In general, it’s not a bad idea to start with the Alliance for Digital Humanities Organization. In addition to making an on-line version of one of our texts available, they also offer a Companion to Digital Literary Studies and a number of other publications and resources. As you can probably imagine, a lot of resources for the digital humanities are indeed digital and they are on-line. That does not necessarily mean that they are well-organized and that there isn’t redundancy and overlap. In an ideal world, perhaps one could search through everything at once, but that moment has not yet arrived. And so, here in somewhat piecemeal fashion but enumerated into a list which makes it all look much better, is a tentative list of what may be considered some of the significant resources in this field:
- The Digital Arts and Humanities Bibliography is maintained by arts-humanities.net. It is searchable and you can also download the complete bibliography as an RTF, Endnote tagged, XML, or a BibTeX file.

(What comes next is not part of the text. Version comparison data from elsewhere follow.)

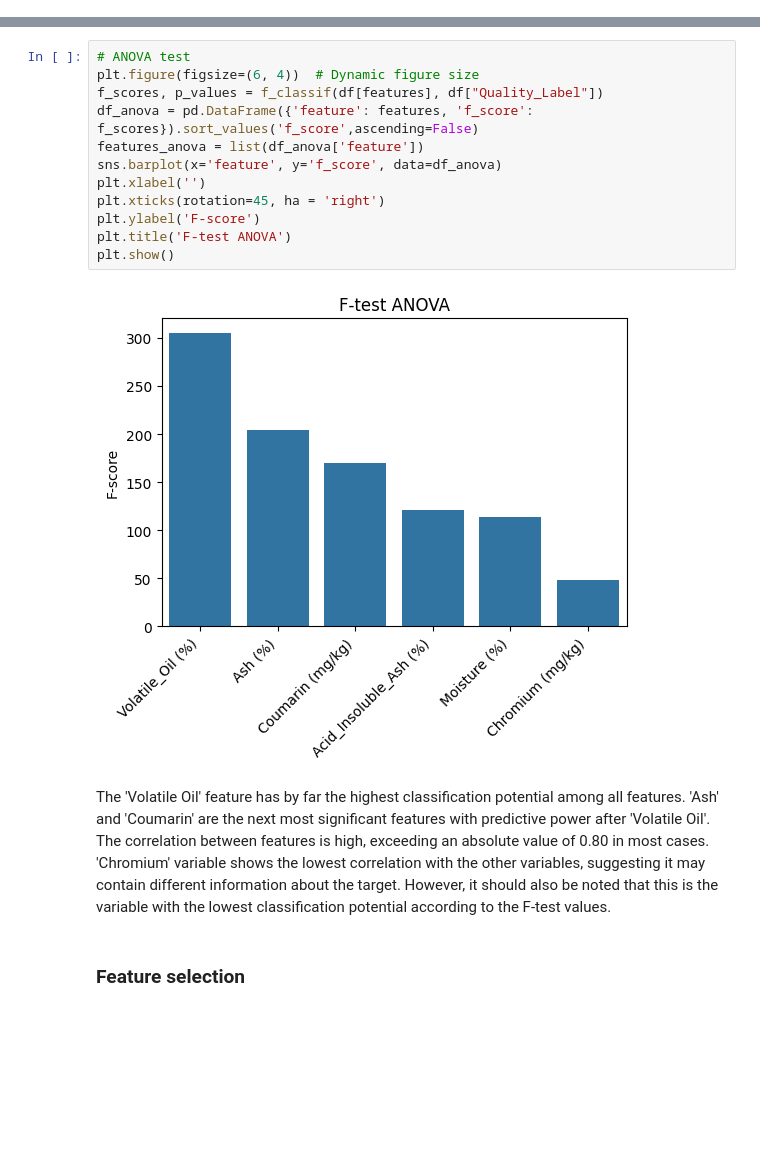
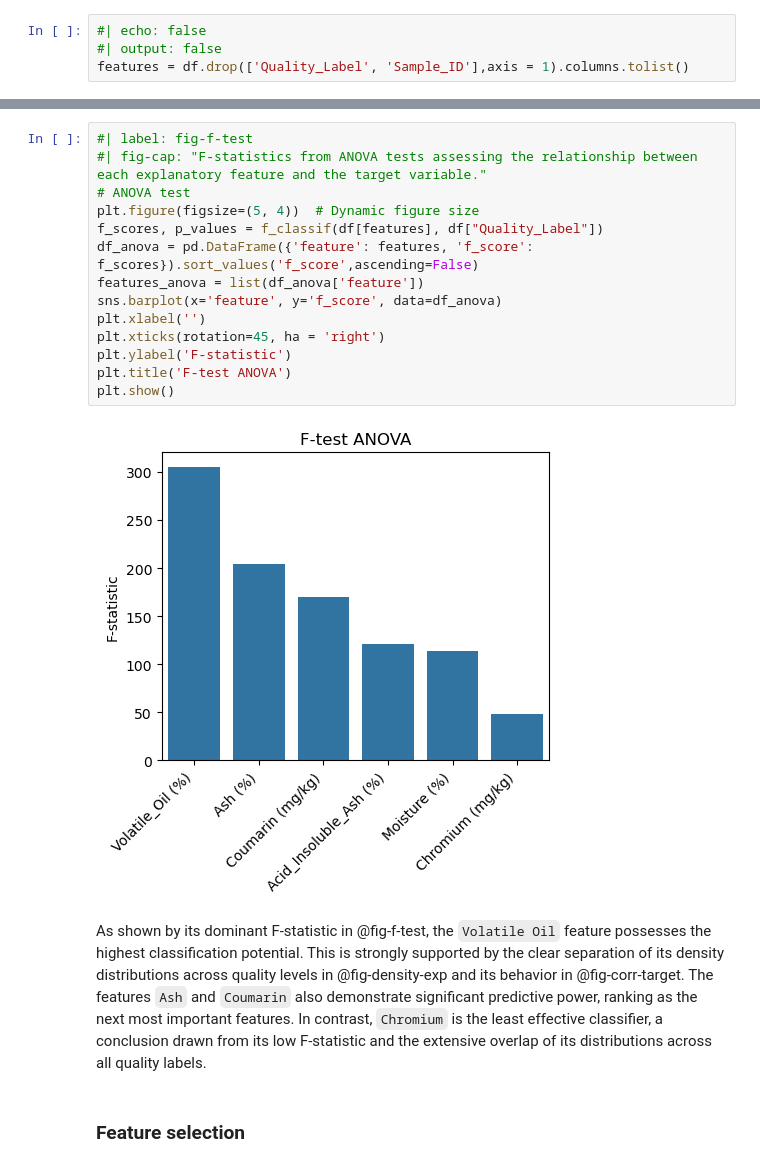
Before and after one commit to mapardo-lab/minimalCinnamon, a Jupyter notebook: minimalCinnamon.ipynb, the cells around one changed output, grey strips where cells are left out. Saved outputs shown, nothing was run; the diff lists cells and outputs as text; blank space fills up the shorter version.

```diff
--- a/minimalCinnamon.ipynb
+++ b/minimalCinnamon.ipynb
@@ -78 +89,5 @@ df[['Ash (%)', 'Quality_Label']].head()
+# %%
+#| echo: false
+#| output: false
+features = df.drop(['Quality_Label', 'Sample_ID'],axis = 1).columns.tolist()
 # %%
@@ -122,21 +141,23 @@ plt.show()
 # %% [output]
 [figure]
 # %%
+#| label: fig-f-test
+#| fig-cap: "F-statistics from ANOVA tests assessing the relationship between each explanatory feature and the target variable."
 # ANOVA test
-plt.figure(figsize=(6, 4))  # Dynamic figure size
+plt.figure(figsize=(5, 4))  # Dynamic figure size
 f_scores, p_values = f_classif(df[features], df["Quality_Label"])
 df_anova = pd.DataFrame({'feature': features, 'f_score': f_scores}).sort_values('f_score',ascending=False)
 features_anova = list(df_anova['feature'])
 sns.barplot(x='feature', y='f_score', data=df_anova)
 plt.xlabel('')
 plt.xticks(rotation=45, ha = 'right')
-plt.ylabel('F-score')
+plt.ylabel('F-statistic')
 plt.title('F-test ANOVA')
 plt.show()
 # %% [output]
-[figure, old version]
+[figure, new version]
 # %% [markdown]
-The 'Volatile Oil' feature has by far the highest classification potential among all features. 'Ash' and 'Coumarin' are the next most significant features with predictive power after 'Volatile Oil'. The correlation between features is high, exceeding an absolute value of 0.80 in most cases. 'Chromium' variable shows the lowest correlation with the other variables, suggesting it may contain different information about the target. However, it should also be noted that this is the variable with the lowest classification potential according to the F-test values.
+As shown by its dominant F-statistic in @fig-f-test, the `Volatile Oil` feature possesses the highest classification potential. This is strongly supported by the clear separation of its density distributions across quality levels in @fig-density-exp and its behavior in @fig-corr-target. The features `Ash` and `Coumarin` also demonstrate significant predictive power, ranking as the next most important features. In contrast, `Chromium` is the least effective classifier, a conclusion drawn from its low F-statistic and the extensive overlap of its distributions across all quality labels.
 # %% [markdown]
 ### Feature selection
 # %% [markdown]
```
Also changed, not shown: parts of 38 cells of this notebook, 24 other files.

- Another resource is the Digital Research Tools Wiki which “collects information about tools and resources that can help scholars (particularly in the humanities and social sciences) conduct research more efficiently or creatively. Whether you need software to help you manage citations, author a multimedia work, or analyze texts, Digital Research Tools will help you find what you’re looking for. We provide a directory of tools organized by research activity, as well as reviews of select tools in which we not only describe the tool’s features, but also explore how it might be employed most effectively by researchers.”

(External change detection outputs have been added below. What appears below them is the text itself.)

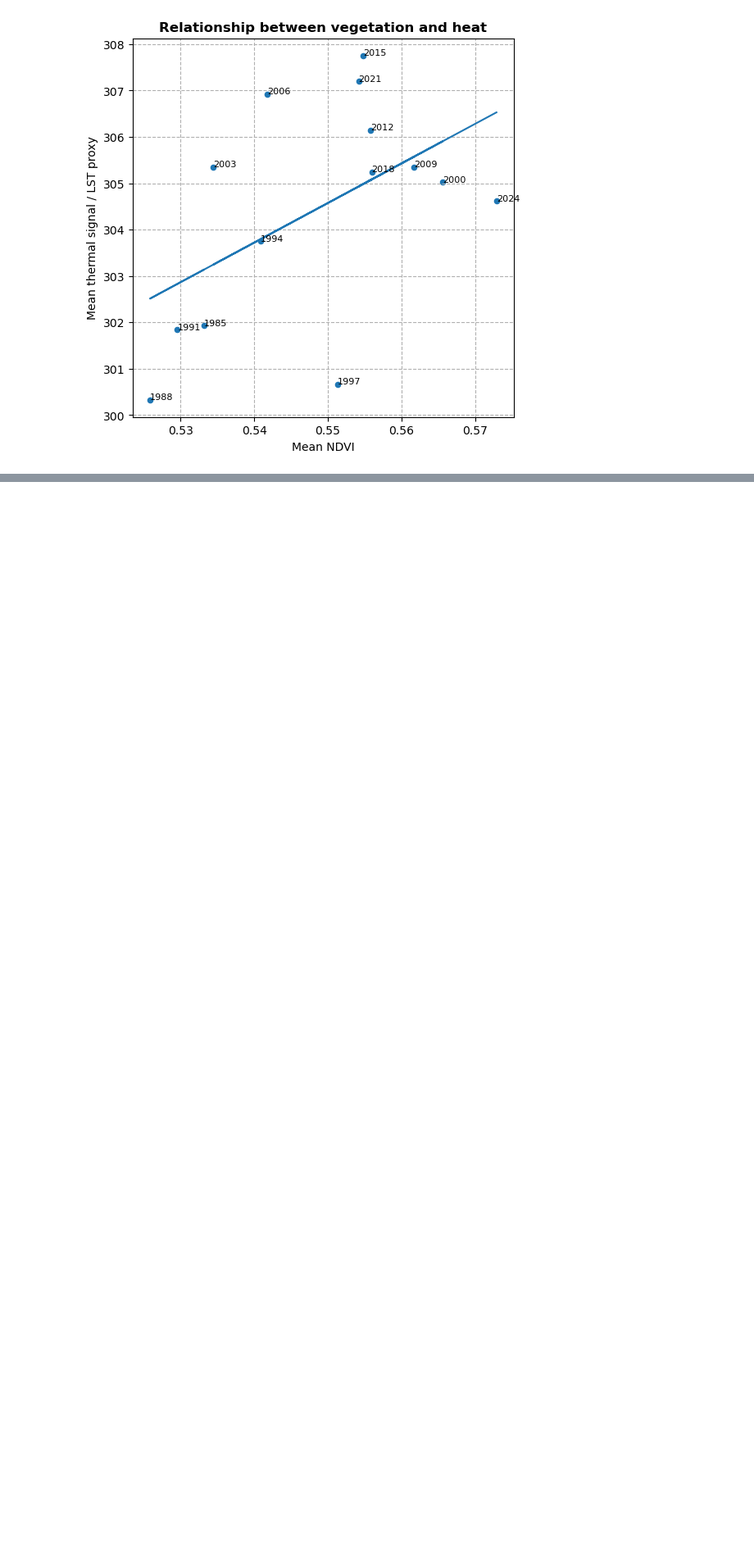
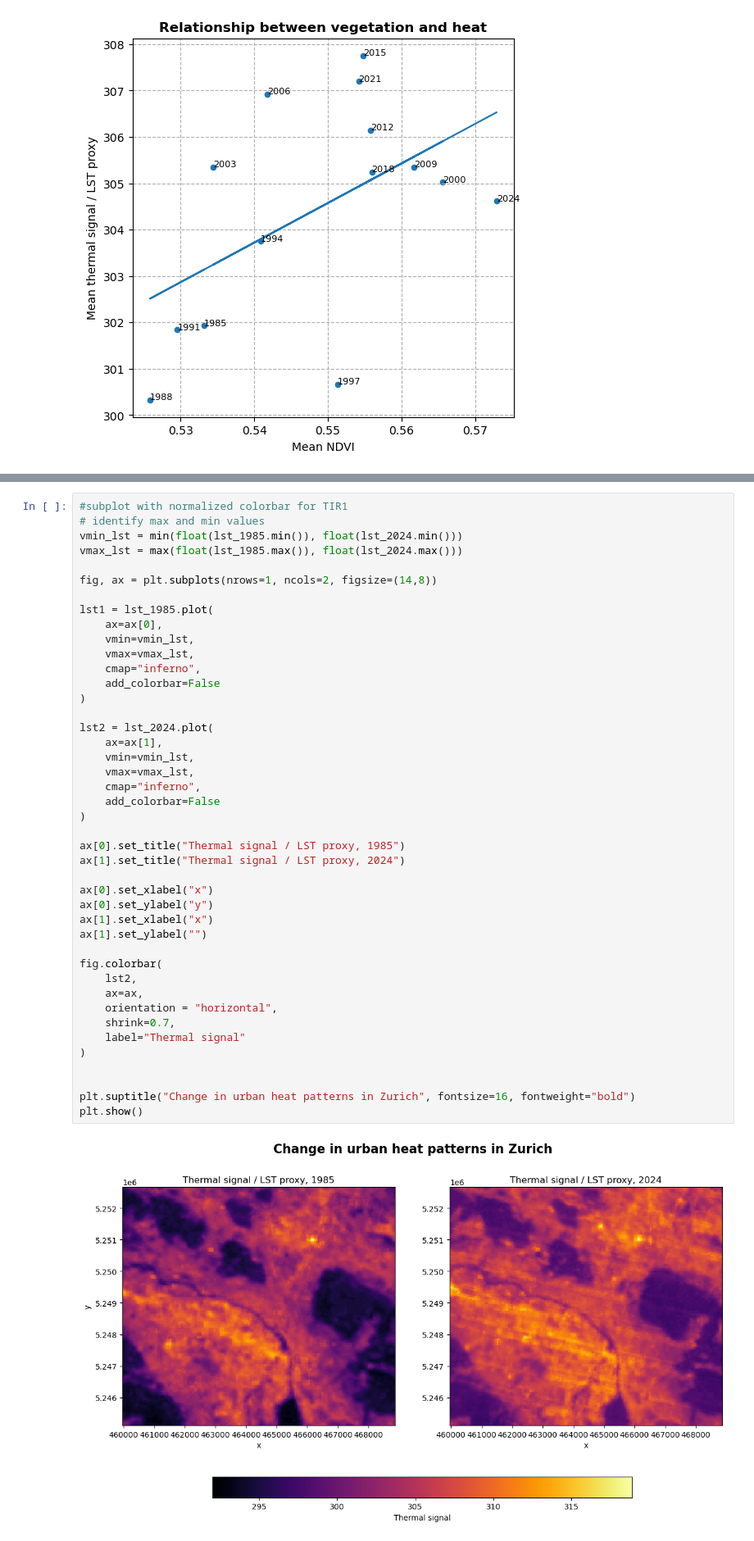
Before and after one commit to silhoe/SDS_project, a Jupyter notebook: notebooks/Project3_new.ipynb, the cells around one changed output, grey strips where cells are left out. Shown at 82% size. Cells and saved outputs as stored; diff of their text form; blank space fills up the shorter version.

```diff
--- a/notebooks/Project3_new.ipynb
+++ b/notebooks/Project3_new.ipynb
@@ -213,0 +308,45 @@ plt.show()
+# %%
+#subplot with normalized colorbar for TIR1
+# identify max and min values
+vmin_lst = min(float(lst_1985.min()), float(lst_2024.min()))
+vmax_lst = max(float(lst_1985.max()), float(lst_2024.max()))
+
+fig, ax = plt.subplots(nrows=1, ncols=2, figsize=(14,8))
+
+lst1 = lst_1985.plot(
+    ax=ax[0],
+    vmin=vmin_lst,
+    vmax=vmax_lst,
+    cmap="inferno",
+    add_colorbar=False
+)
+
+lst2 = lst_2024.plot(
+    ax=ax[1],
+    vmin=vmin_lst,
+    vmax=vmax_lst,
+    cmap="inferno",
+    add_colorbar=False
+)
+
+ax[0].set_title("Thermal signal / LST proxy, 1985")
+ax[1].set_title("Thermal signal / LST proxy, 2024")
+
+ax[0].set_xlabel("x")
+ax[0].set_ylabel("y")
+ax[1].set_xlabel("x")
+ax[1].set_ylabel("")
+
+fig.colorbar(
+    lst2,
+    ax=ax,
+    orientation = "horizontal",
+    shrink=0.7,
+    label="Thermal signal"
+)
+
+
+plt.suptitle("Change in urban heat patterns in Zurich", fontsize=16, fontweight="bold")
+plt.show()
+# %% [output]
+[figure, added]
```
Also changed, not shown: parts of 4 cells of this notebook.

- Version 2 of the Digital Curation and Preservation Bibliography is now available from Digital Scholarship as an XHTML website with live links to many included works. This selective bibliography includes over 500 articles, books, and technical reports that are useful in understanding digital curation and preservation. All included works are in English. It is available under a Creative Commons Attribution-Noncommercial 3.0 United States License.
Have digital humanities questions? Then you need Digital Humanities Answers:
The goal of DH Answers is to create a friendly and inviting space where people can help each other with questions about languages, tools, standards, best practices, pedagogy, and all things related to scholarly activity in the digital humanities (broadly defined). No question is too small, or too simple, or, for that matter, too broad or difficult. The community will answer your question, or help narrow the focus, or simply add to the community knowledgebase. After all, sometimes a question needs more space than a medium like Twitter might offer, and is a little more specific (or basic!) than one might feel comfortable posting on Humanist or specialist mailing lists.
They are also on Twitter.